___ Stored data

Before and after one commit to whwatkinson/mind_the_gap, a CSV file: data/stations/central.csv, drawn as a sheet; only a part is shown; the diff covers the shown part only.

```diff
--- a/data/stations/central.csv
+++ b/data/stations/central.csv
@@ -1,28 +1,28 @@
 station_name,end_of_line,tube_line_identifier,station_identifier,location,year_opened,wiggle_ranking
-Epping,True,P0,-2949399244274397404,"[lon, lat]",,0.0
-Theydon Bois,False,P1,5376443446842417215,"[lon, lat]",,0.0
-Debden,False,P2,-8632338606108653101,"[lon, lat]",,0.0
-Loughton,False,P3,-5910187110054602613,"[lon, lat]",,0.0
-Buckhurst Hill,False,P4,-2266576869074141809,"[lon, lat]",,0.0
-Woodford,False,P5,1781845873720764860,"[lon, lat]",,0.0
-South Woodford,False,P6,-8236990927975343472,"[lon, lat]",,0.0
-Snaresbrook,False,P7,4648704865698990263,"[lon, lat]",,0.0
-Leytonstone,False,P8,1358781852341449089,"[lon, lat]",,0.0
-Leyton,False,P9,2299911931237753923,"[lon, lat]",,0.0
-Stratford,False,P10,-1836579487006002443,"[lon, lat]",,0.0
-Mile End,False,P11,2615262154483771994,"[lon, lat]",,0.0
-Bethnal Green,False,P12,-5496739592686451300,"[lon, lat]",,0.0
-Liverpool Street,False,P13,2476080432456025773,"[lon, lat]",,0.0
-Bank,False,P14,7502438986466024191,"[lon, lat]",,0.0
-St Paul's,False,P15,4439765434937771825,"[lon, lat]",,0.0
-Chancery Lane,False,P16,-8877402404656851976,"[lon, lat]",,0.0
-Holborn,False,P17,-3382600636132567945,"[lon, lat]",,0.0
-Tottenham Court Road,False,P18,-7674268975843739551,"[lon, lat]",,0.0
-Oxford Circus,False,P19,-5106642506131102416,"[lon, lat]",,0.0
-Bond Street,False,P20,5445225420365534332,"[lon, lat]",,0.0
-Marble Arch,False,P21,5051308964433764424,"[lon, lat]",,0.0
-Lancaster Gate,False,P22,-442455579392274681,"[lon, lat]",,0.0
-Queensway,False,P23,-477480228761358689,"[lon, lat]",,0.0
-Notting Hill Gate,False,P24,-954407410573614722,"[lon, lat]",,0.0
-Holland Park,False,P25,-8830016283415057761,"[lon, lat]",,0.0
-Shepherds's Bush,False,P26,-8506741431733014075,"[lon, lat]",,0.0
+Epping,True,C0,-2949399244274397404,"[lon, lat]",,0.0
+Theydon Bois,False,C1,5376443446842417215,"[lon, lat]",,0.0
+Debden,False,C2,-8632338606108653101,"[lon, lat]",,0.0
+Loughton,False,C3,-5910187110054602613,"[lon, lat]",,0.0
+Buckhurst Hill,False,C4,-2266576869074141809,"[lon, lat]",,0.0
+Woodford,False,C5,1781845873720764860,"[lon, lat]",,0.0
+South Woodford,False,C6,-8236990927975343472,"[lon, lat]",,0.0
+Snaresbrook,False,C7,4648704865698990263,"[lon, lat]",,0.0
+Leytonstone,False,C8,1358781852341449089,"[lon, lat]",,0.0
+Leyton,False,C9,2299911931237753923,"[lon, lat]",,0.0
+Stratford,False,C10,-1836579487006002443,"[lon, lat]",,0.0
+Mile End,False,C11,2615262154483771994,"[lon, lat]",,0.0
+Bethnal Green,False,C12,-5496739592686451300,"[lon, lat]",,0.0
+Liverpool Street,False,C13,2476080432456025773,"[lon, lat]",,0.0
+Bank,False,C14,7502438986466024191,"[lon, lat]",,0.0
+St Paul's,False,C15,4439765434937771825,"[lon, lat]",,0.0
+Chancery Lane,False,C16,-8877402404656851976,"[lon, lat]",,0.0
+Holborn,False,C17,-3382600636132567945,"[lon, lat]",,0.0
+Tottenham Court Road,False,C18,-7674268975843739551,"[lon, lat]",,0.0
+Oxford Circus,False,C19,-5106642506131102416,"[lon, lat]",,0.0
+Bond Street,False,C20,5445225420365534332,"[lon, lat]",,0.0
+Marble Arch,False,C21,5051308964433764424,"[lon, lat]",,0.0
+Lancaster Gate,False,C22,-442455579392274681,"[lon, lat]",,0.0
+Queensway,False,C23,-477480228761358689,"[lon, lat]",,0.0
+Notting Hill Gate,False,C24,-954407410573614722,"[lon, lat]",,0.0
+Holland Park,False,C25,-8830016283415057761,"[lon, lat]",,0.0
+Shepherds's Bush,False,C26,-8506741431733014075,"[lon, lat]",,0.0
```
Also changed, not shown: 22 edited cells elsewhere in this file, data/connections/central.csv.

______

Exercise instructions →
Exactly how many lines in the records contain the string "stations"? Give that number alone.

Result of the exercise →
3